What do they make?
Berry (such as lingonberry) and fruit wines are much more common in Finland than those made from grapes, but there are plantings of grapes that are more suited to cold climates. These include solaris (an early-ripening German hybrid), madeleine angevine and gewürztraminer.
Over the last century, Morocco has had a rollercoaster of a history with wine production. France claimed a protectorate over Morocco between 1912 and 1956 and during these years a significant amount of expertise and effort was poured into creating and improving vineyards. However, EU quotas imposed in the Sixties destroyed the country’s export market and many vineyards were pulled out. Today the country makes around 40 million bottles a year, most of which is consumed domestically.
About three-quarters of the wine made in Morocco is red and vineyards are clustered in coastal areas in the north of the country. With the cooling influence of the Atlantic and the elevation of the Atlas mountains, Morocco is thought to have better natural potential for wine production than you might imagine and has attracted some foreign investment.
What should I try?
A project between two Moroccan grower families and the Graillot family of Crozes-Hermitage in the Rhône in France produces particularly good red wine; try the spicy, rustic Tandem Syrah du Maroc 2021 (13.5%, The Wine Society, £14.50; Yapp, £20).
Winemaking in Ukraine goes back to the 4th century BC and I do not need to point out that the last century has seen many disruptions to this long tradition. The Second World War caused the loss of 68,000ha of vineyards; the country lost its most important winemaking region (and half its bottled wine production) when Crimea was annexed by Russia in 2014; and then there is the current situation.
Still, the country is resilient. It boasts six main wine regions, including the Black Sea region in the south, which specialises in full-bodied reds and sparkling wines, and Bessarabia in the south-west where popular varieties include sukholimansky white, chardonnay and riesling for whites and Odessa black, cabernet sauvignon and merlot for red.
How does its future look?
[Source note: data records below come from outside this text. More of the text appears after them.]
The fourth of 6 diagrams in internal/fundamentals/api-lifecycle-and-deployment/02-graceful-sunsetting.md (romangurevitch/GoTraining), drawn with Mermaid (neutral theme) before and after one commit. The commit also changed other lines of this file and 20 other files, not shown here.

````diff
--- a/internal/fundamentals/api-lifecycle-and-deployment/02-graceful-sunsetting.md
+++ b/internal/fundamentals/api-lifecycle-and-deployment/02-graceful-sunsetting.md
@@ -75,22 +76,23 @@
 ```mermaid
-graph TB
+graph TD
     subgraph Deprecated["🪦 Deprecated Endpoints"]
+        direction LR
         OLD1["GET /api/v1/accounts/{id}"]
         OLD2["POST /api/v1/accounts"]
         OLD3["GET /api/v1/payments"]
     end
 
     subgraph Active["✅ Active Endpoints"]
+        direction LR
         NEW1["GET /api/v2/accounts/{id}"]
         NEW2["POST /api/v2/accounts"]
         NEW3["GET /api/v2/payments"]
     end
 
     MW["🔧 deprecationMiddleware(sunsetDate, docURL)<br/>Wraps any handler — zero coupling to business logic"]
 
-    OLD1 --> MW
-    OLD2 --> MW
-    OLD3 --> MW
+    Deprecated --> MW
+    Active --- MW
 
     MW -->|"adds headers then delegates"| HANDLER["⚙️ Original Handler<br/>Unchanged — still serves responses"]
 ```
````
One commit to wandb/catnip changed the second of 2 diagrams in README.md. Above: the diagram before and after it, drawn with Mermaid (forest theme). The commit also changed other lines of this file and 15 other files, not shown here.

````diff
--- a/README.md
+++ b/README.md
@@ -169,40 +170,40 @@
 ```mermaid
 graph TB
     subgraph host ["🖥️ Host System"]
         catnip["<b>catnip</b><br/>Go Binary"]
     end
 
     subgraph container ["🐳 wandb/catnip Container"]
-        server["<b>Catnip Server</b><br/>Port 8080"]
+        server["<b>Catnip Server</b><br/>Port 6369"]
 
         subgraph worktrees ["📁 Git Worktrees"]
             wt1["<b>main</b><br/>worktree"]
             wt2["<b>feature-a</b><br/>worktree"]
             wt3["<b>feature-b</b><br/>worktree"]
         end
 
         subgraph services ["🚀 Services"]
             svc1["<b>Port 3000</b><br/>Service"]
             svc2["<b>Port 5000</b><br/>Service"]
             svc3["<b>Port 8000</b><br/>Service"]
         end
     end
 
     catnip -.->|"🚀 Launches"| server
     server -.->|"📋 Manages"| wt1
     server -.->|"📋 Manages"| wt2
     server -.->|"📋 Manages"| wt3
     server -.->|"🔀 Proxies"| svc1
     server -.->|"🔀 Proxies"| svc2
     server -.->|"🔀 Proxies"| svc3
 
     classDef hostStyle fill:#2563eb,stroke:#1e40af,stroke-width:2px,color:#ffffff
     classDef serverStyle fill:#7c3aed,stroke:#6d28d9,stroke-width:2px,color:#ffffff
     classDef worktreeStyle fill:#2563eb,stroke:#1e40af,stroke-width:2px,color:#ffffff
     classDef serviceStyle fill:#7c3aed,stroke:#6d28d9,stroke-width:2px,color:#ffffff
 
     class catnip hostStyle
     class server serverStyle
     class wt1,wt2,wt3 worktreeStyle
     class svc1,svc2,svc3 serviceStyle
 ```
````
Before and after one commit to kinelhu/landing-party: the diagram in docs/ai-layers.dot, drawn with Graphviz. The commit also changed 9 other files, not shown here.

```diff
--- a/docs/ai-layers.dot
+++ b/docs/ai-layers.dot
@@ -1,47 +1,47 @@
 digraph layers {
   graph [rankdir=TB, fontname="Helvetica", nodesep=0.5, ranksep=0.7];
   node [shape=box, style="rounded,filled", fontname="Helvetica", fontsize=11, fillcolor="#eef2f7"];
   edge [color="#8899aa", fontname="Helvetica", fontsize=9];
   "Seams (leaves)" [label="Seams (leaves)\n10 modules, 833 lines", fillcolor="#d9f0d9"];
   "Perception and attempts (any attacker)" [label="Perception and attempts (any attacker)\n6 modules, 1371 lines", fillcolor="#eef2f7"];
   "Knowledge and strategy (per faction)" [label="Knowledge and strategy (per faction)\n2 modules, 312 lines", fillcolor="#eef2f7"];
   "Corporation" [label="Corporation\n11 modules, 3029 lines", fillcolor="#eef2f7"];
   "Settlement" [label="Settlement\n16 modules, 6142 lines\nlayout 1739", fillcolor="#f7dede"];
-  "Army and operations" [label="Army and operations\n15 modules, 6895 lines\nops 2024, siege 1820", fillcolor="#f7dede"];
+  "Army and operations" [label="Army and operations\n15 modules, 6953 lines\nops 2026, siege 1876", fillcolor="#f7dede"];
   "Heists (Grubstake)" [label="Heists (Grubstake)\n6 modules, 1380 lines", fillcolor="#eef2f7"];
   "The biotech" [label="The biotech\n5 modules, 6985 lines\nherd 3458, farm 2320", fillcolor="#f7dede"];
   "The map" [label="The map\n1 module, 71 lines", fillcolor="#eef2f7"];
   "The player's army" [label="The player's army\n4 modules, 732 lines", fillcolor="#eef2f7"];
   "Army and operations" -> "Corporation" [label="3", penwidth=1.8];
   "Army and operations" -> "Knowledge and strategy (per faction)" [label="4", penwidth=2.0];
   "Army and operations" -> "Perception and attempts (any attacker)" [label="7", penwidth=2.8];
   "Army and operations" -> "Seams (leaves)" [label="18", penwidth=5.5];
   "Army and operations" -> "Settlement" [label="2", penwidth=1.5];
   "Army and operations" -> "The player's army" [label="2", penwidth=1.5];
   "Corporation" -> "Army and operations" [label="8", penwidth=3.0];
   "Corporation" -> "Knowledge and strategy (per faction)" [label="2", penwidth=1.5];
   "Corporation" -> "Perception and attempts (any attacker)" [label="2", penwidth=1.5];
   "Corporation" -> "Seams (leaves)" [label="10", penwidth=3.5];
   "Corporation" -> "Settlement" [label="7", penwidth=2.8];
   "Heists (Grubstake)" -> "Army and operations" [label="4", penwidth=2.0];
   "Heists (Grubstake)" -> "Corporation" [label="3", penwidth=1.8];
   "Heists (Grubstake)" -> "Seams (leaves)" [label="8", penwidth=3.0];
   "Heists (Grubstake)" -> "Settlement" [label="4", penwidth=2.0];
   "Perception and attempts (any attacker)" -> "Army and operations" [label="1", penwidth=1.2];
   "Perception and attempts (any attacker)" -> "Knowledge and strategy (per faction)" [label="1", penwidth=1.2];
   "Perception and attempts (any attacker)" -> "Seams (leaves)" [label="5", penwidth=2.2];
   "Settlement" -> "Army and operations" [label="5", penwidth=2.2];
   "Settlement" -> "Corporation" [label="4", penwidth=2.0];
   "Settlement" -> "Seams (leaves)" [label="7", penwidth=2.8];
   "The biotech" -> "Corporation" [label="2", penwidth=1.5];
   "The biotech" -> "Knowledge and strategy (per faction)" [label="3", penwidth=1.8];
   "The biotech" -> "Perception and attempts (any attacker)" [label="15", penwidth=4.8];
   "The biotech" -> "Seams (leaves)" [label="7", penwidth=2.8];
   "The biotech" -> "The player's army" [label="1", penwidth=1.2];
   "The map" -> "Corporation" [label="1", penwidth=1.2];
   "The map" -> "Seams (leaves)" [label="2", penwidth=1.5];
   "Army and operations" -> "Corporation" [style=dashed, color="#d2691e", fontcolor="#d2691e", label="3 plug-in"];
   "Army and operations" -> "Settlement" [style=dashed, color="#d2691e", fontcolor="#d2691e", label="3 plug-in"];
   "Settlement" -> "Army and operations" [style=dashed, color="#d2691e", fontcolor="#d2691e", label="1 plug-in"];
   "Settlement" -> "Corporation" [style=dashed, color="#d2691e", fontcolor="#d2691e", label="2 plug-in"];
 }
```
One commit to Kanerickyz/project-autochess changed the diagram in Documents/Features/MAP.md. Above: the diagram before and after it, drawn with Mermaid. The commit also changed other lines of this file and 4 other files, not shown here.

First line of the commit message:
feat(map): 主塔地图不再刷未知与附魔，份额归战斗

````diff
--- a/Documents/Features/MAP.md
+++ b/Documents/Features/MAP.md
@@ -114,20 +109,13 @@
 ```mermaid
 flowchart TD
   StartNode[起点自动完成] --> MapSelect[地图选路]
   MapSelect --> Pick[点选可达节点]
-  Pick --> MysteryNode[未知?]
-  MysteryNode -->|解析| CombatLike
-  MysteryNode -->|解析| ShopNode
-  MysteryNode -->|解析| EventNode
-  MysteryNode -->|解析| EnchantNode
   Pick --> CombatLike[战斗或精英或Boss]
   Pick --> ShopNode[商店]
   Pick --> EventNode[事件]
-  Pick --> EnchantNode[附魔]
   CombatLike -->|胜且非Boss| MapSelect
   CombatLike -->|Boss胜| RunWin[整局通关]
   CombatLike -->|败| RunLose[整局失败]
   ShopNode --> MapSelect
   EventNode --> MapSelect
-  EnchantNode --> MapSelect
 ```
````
The new Wines of Ukraine organisation has 15 members and is actively seeking to promote and export the country’s wines worldwide, to which end it will host a tasting of some 60 of the country’s wines in London in October.